A spokesperson for the International Mass Retailing Association warned, "This will discourage retailers from coming to Alexandria and will deny Alexandria citizens the opportunity to shop at such stores."
COUNTERING THAT argument, Commissioner H. Stewart Dunn, Jr. noted, "Fresh Fields, at 42,000-square-feet, just received approval and they were happy to comply." Wagner further explained, "The whole point of the ordinance is to bring uniformity to the SUP process."
Those in opposition kept returning to the argument that the change would raise their costs in developing such stores. This did not impress the Commission. As Commissioner Donna Fossum stated, "The SUP process develops community support. You need us and you need this text amendment."
Each of the citizen speakers supported the amendment. Some suggested the total square footage threshold, subject to the amendment, should be reduced to 15,000 square feet. Carolyn Merck, president, Old Town Civic Association, said the square feet requirement should be lowered "for the main city area."
In opening discussion on the amendment, Barbara Ross, deputy director, Department of Planning and Zoning, said, "Big Box is the opposite of smart growth." She further noted that such designs are "anathema" to a tight urban landscape where much of the remaining development is based on infill concepts.
The staff report explained there are four primary types of big box stores.
. Discount department stores. They offer a wide variety of merchandise and are typically 80,000- to 130,000- square-feet in size, although a new generation range from 100,000 to 210,000-square feet.
. Category killers. Offer a large selection of low-priced merchandise in a particular product category. There size range is 20,000 to 120,000-square feet.
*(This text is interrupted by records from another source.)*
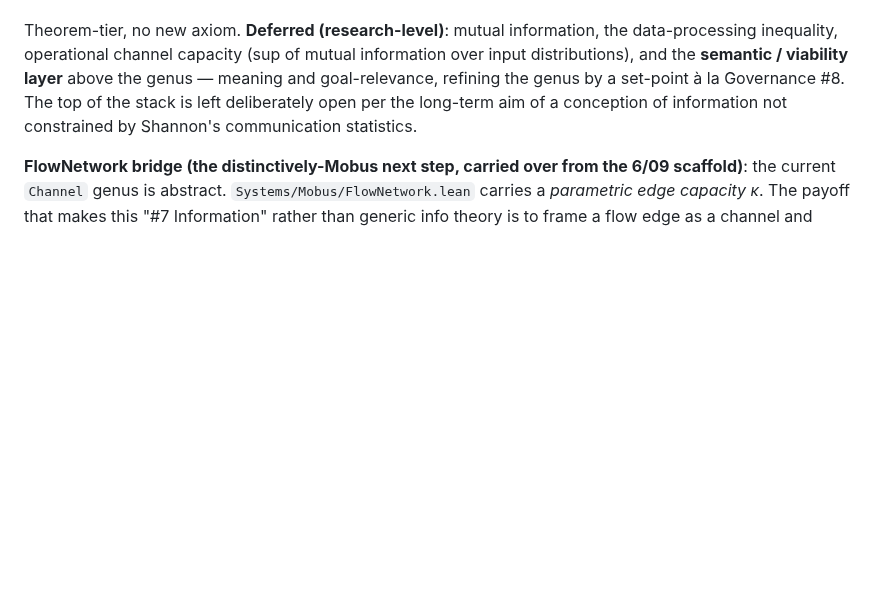
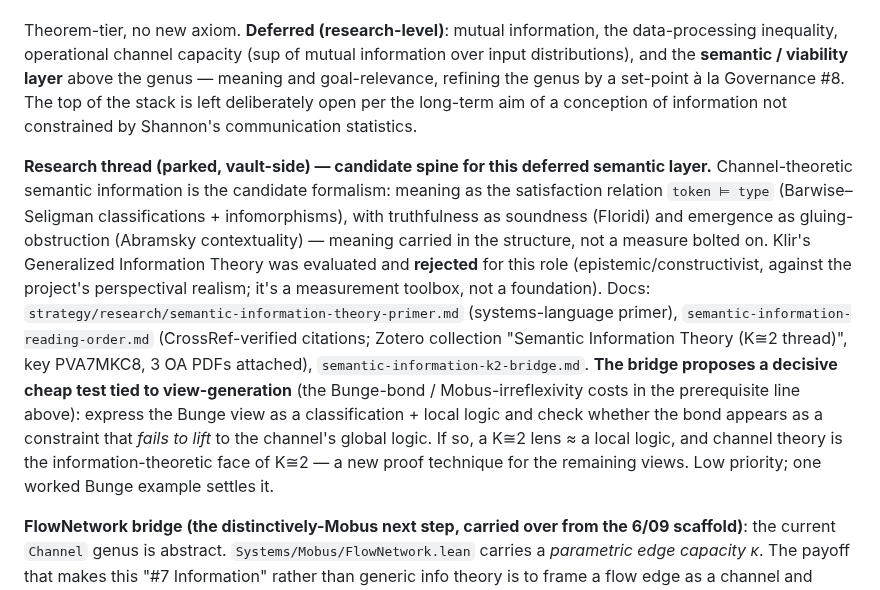
Before and after one commit to halcyonic-systems/systems-science-foundations, a Markdown page: docs/reference/principles-formalization-roadmap.md, the part around the change. Rendered like a GitHub page; blank space fills up the shorter version.

Commit message:
docs(reference): breadcrumb semantic-info layer in Principle 7 roadmap
Point Principle 7's deferred semantic layer to the vault-side channel-theory
research thread and the parked Bunge-bond K≅2 bridge experiment.

🤖 Generated with [Claude Code](https://claude.com/claude-code)

Co-Authored-By: Claude <noreply@anthropic.com>

```diff
--- a/docs/reference/principles-formalization-roadmap.md
+++ b/docs/reference/principles-formalization-roadmap.md
@@ -152,6 +152,8 @@
 3. **Shannon (probability-based, the special case)** — reusing `entropy` from `GoodRegulator.lean`, the headline refinement `entropy_le_hartley_univ`: entropy is bounded **above** by Hartley, with equality only at the uniform distribution (`entropy_uniform_eq_log_card`), proved by Jensen on the concave `negMulLog`. Adding a distribution to the prob-free ceiling can only lower the measure.
 
 Theorem-tier, no new axiom. **Deferred (research-level)**: mutual information, the data-processing inequality, operational channel capacity (sup of mutual information over input distributions), and the **semantic / viability layer** above the genus — meaning and goal-relevance, refining the genus by a set-point à la Governance #8. The top of the stack is left deliberately open per the long-term aim of a conception of information not constrained by Shannon's communication statistics.
+
+  **Research thread (parked, vault-side) — candidate spine for this deferred semantic layer.** Channel-theoretic semantic information is the candidate formalism: meaning as the satisfaction relation `token ⊨ type` (Barwise–Seligman classifications + infomorphisms), with truthfulness as soundness (Floridi) and emergence as gluing-obstruction (Abramsky contextuality) — meaning carried in the structure, not a measure bolted on. Klir's Generalized Information Theory was evaluated and **rejected** for this role (epistemic/constructivist, against the project's perspectival realism; it's a measurement toolbox, not a foundation). Docs: `strategy/research/semantic-information-theory-primer.md` (systems-language primer), `semantic-information-reading-order.md` (CrossRef-verified citations; Zotero collection "Semantic Information Theory (K≅2 thread)", key PVA7MKC8, 3 OA PDFs attached), `semantic-information-k2-bridge.md`. **The bridge proposes a decisive cheap test tied to view-generation** (the Bunge-bond / Mobus-irreflexivity costs in the prerequisite line above): express the Bunge view as a classification + local logic and check whether the bond appears as a constraint that *fails to lift* to the channel's global logic. If so, a K≅2 lens ≈ a local logic, and channel theory is the information-theoretic face of K≅2 — a new proof technique for the remaining views. Low priority; one worked Bunge example settles it.
 
   **FlowNetwork bridge (the distinctively-Mobus next step, carried over from the 6/09 scaffold)**: the current `Channel` genus is abstract. `Systems/Mobus/FlowNetwork.lean` carries a *parametric edge capacity κ*. The payoff that makes this "#7 Information" rather than generic info theory is to frame a flow edge as a channel and relate κ to channel capacity — a bridge theorem that a flow network carries information bounded by its capacities, connecting BERT's flow infrastructure to the information measures. Even a structural statement (definition + one capacity bound) would earn the Mobus connection; the full operational-capacity theorem can come later.
 
```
. Outlet stores. Offer discount goods from a particular department store chain. Range in size from 20,000 to 80,000-square feet.
. Warehouse clubs. Offer a variety of goods in bulk at wholesale prices. Range in size from 104,000 to 170,000-square feet.
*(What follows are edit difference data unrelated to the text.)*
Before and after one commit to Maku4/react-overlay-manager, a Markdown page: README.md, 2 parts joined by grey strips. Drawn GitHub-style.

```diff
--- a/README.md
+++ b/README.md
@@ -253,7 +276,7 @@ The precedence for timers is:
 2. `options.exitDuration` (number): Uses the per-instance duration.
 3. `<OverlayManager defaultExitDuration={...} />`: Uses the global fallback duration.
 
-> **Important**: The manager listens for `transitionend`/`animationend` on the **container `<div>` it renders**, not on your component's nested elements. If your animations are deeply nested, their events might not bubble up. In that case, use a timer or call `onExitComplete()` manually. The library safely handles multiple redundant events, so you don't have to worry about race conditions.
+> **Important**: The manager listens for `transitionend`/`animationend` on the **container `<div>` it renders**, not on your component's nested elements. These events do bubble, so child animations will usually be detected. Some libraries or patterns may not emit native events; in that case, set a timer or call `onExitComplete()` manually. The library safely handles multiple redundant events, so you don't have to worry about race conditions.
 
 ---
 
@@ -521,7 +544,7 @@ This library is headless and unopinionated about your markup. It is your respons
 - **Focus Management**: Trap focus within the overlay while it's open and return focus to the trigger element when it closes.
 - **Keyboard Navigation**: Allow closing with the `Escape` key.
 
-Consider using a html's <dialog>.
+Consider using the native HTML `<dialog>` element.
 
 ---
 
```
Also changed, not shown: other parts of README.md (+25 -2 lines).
"Over the last 10 years, many communities across the country and in Virginia have adopted regulations to address unwanted impacts of big-box retail development," the staff report noted. "In general, the regulations have been designed to either prohibit big box stores altogether or to control the impacts associated with such uses. One of the most commonly used approaches is to require special review of stores larger that a certain size threshold."
The report further explained the new SUP would give the city "the opportunity to review each proposal on a case by case basis and determine whether the proposed location and the associated impacts are compatible with the surrounding area." The amendment was recommended for approval by a unanimous vote of seven to zero.
IN OTHER ACTION, the Commission approved:
. The subdivision of properties at 500 N. Columbus St. and allowed for a reduced requirement in off-street parking. The site is now developed with a single building divided into four dwelling units, that has the appearance of three townhouse dwellings. This will subdivide them into three units.
. A request for a development SUP amendment to allow parking garage user fees at the Potomac Club Residences, 1200 First St. and 950 N. Fayette St.
. An extension of an SUP dealing with an addition to the Durant Recreation Center, 1605 Cameron St. The project has been delayed because bids received last year by the city were over the estimated cost and budget for the project, according to the staff report.
. Extension of the SUP pertaining to the Dancing Peppers Restaurant, 4111 Duke St. It had been deferred from the July meeting.
. Operation of a children's learning center at 222 N. Lee St., a yoga studio at 210 N. Lee St., and a private club, known as Stepping Stones, at 3400 Commonwealth Ave.